Task to carry out | Reproduce the listing in full, exactly as written, but without images.

(Beginning of Source data)

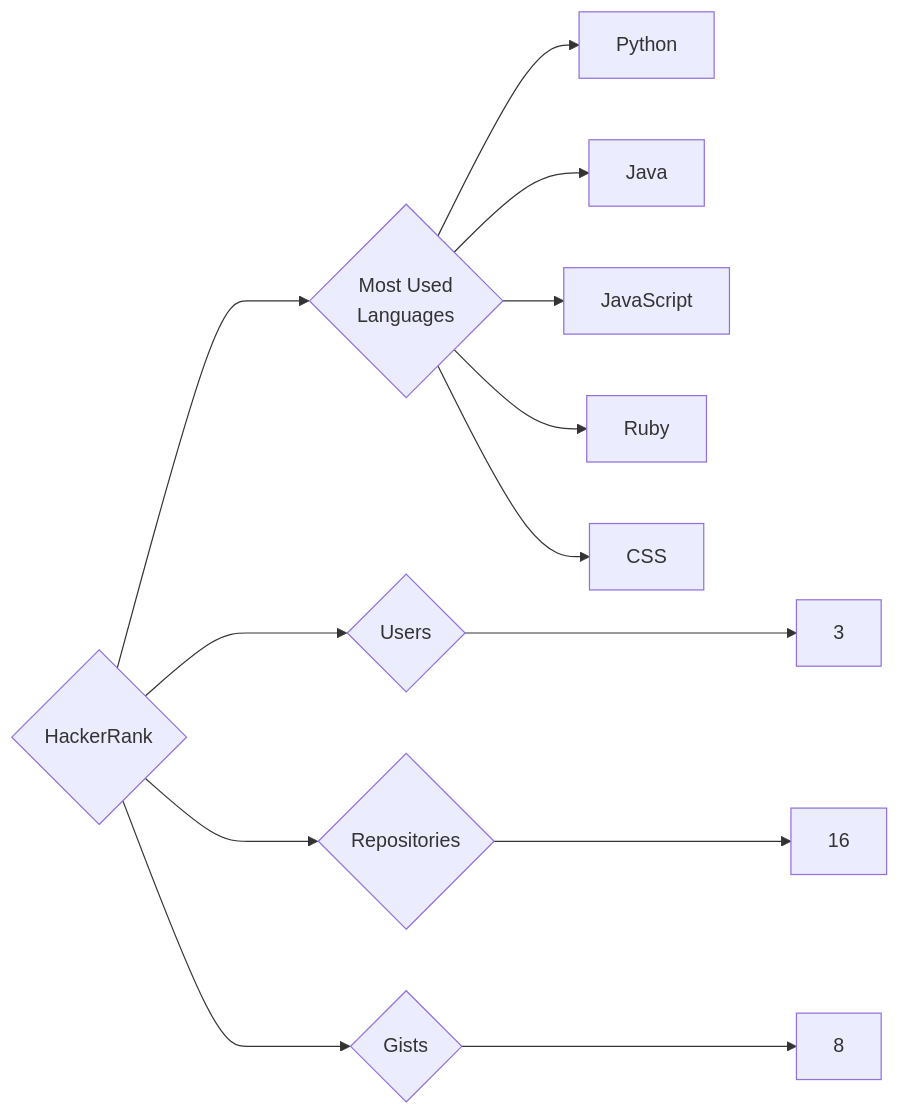
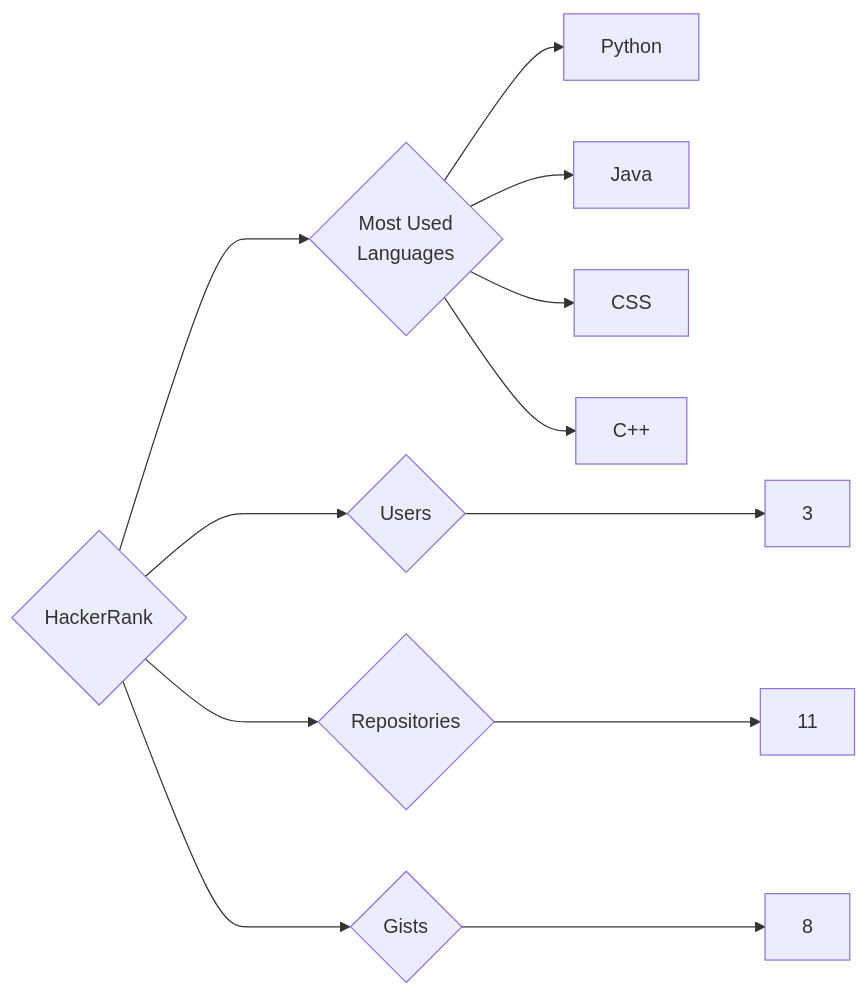
The diagram in targets/HackerRank/README.md (trickest/insiders), drawn with Mermaid before and after one commit. The commit also changed 772 other files, not shown here.

````diff
--- a/targets/HackerRank/README.md
+++ b/targets/HackerRank/README.md
@@ -3,13 +3,12 @@
 ```mermaid
 graph LR
 COMPANY_NAME{HackerRank}
 COMPANY_NAME ---> U{Users} ---> UN[3]
-COMPANY_NAME ---> R{Repositories} ---> RN[16]
+COMPANY_NAME ---> R{Repositories} ---> RN[11]
 COMPANY_NAME ---> G{Gists} ---> GN[8]
 COMPANY_NAME ---> ML{Most Used<br>Languages}
 ML --> Python[Python]
 ML --> Java[Java]
-ML --> JavaScript[JavaScript]
-ML --> Ruby[Ruby]
 ML --> CSS[CSS]
+ML --> C++[C++]
 ```
````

(End of Source data)

Answer section |
The diagram in targets/HackerRank/README.md (trickest/insiders), drawn with Mermaid before and after one commit. The commit also changed 772 other files, not shown here.

````diff
--- a/targets/HackerRank/README.md
+++ b/targets/HackerRank/README.md
@@ -3,13 +3,12 @@
 ```mermaid
 graph LR
 COMPANY_NAME{HackerRank}
 COMPANY_NAME ---> U{Users} ---> UN[3]
-COMPANY_NAME ---> R{Repositories} ---> RN[16]
+COMPANY_NAME ---> R{Repositories} ---> RN[11]
 COMPANY_NAME ---> G{Gists} ---> GN[8]
 COMPANY_NAME ---> ML{Most Used<br>Languages}
 ML --> Python[Python]
 ML --> Java[Java]
-ML --> JavaScript[JavaScript]
-ML --> Ruby[Ruby]
 ML --> CSS[CSS]
+ML --> C++[C++]
 ```
````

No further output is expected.